Pfeiffer PN, Pope B, Houck M, Benn-Burton W, Zivin K, Ganoczy D, Kim HM, Walters H, Emerson L, Nelson CB, Abraham KM, Valenstein M. Effectiveness of Peer-Supported Computer-Based CBT for Depression Among Veterans in Primary Care. Psychiatric services (Washington, D.C.). 2020 Mar 1; 71(3):256-262.

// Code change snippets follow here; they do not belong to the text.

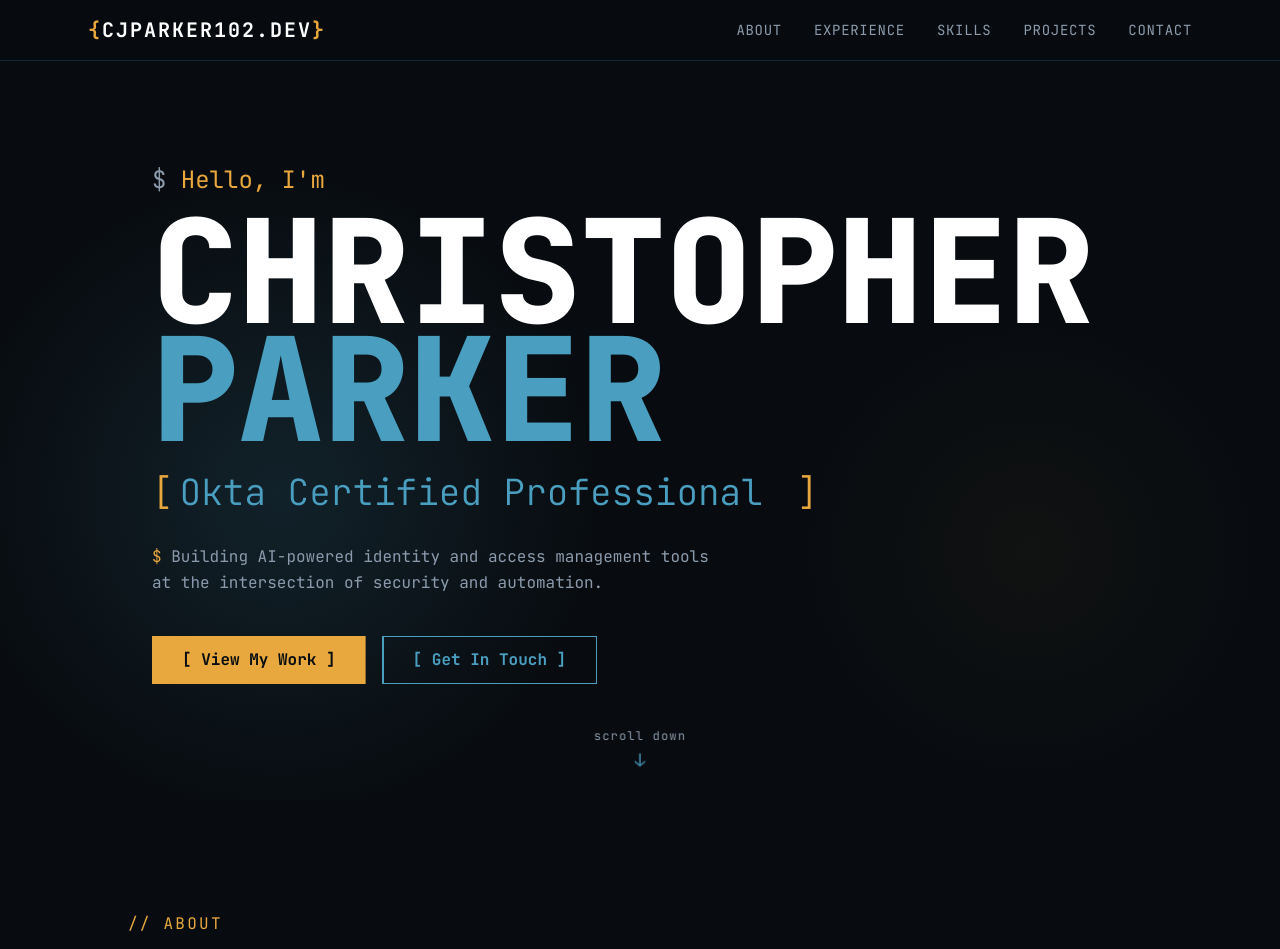
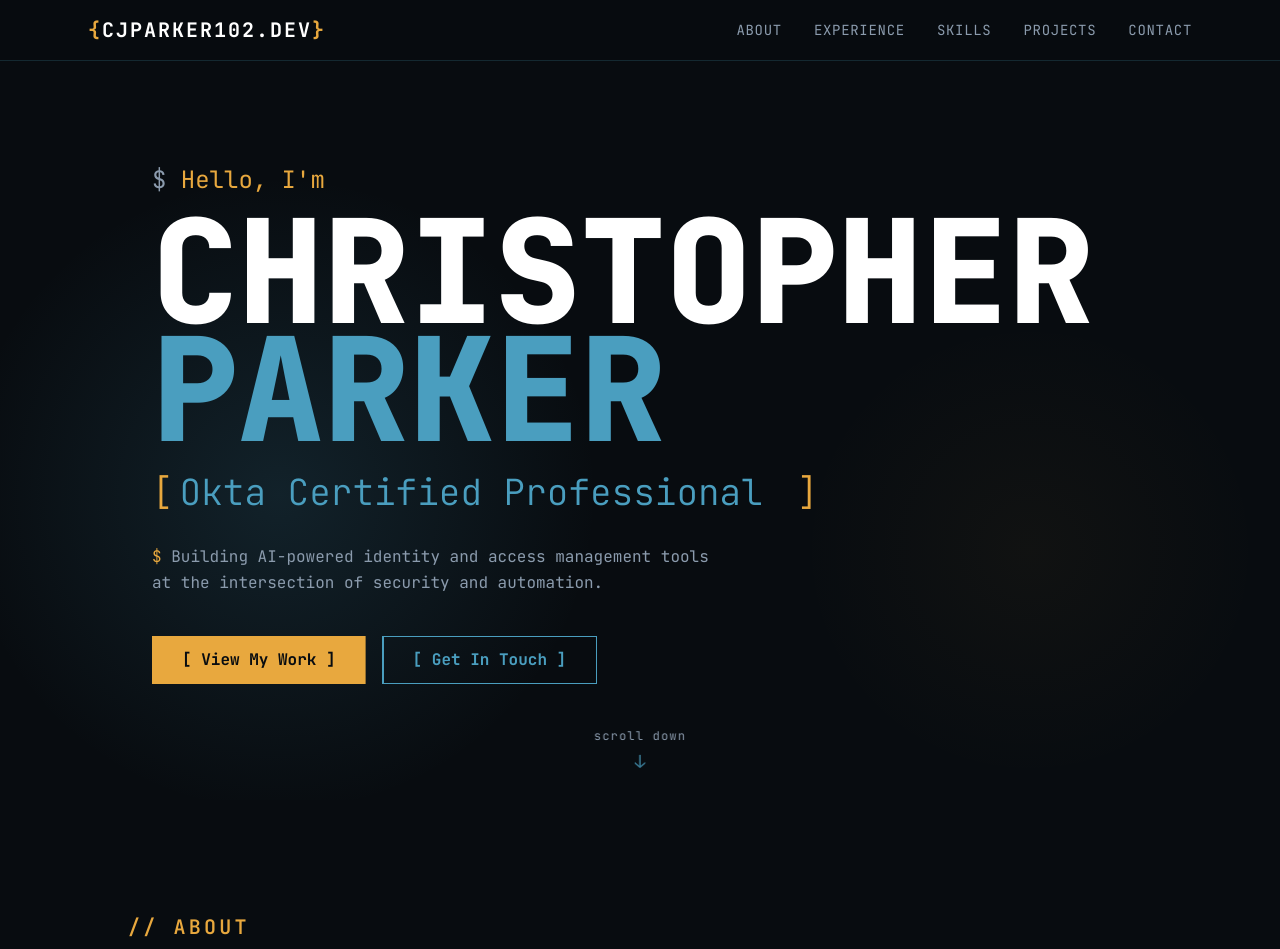
Before and after one commit to cjparker102/cjparker102-dev, a Next.js app: page / in a window 1280 px wide. Shown: the top 949 px of the page. Built offline with nearby package versions, Linux system fonts and the light colour scheme.

Commit message:
increase section labels to 1.25rem semibold
1rem → 1.25rem, added font-weight 600, wider letter-spacing 0.16em

```diff
--- a/app/globals.css
+++ b/app/globals.css
@@ -166,8 +166,9 @@ body {
 
 /* ─── Section header style ───────────────────────────────────── */
 .section-label {
-  font-size: 1rem;
-  letter-spacing: 0.14em;
+  font-size: 1.25rem;
+  font-weight: 600;
+  letter-spacing: 0.16em;
   text-transform: uppercase;
   color: #E8A83E;
 }
```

OBJECTIVE: This study tested whether computerized cognitive-behavioral therapy for depression supported by a peer specialist with lived experience of depression (PS-cCBT) improves mental health-related outcomes for primary care patients. METHODS: In the U.S. Department of Veterans Affairs, primary care patients with a new diagnosis of depression (N = 330) were randomly assigned to 3 months of PS-cCBT or a usual-care control condition. Linear mixed-effects models were used to assess differences in depression symptoms, general mental health status, quality of life, and mental health recovery measured at baseline and 3 and 6 months. RESULTS: In adjusted analyses, participants who received PS-cCBT experienced 1.4 points'' (95% confidence interval [CI] = 0.3-2.5, p = 0.01) greater improvement in depression symptoms on the Quick Inventory of Depression Symptomatology-Self Report at 3 months, compared with the control group, but no significant difference was noted at 6 months. PS-cCBT recipients also had 2.6 points'' (95% CI = 0.5-4.8, p = 0.02) greater improvement in quality of life at 3 months on the Quality of Life Enjoyment and Satisfaction Questionnaire Short Form and greater improvement in recovery on the Recovery Assessment Scale at 3 months (3.6 points; 95% CI = 0.9-6.2, p = 0.01) and 6 months (4.5 points; 95% CI = 1.2-7.7, p = 0.01). CONCLUSIONS: PS-cCBT is an effective option for improving short-term depression symptoms and longer-term recovery among primary care patients newly diagnosed as having depression.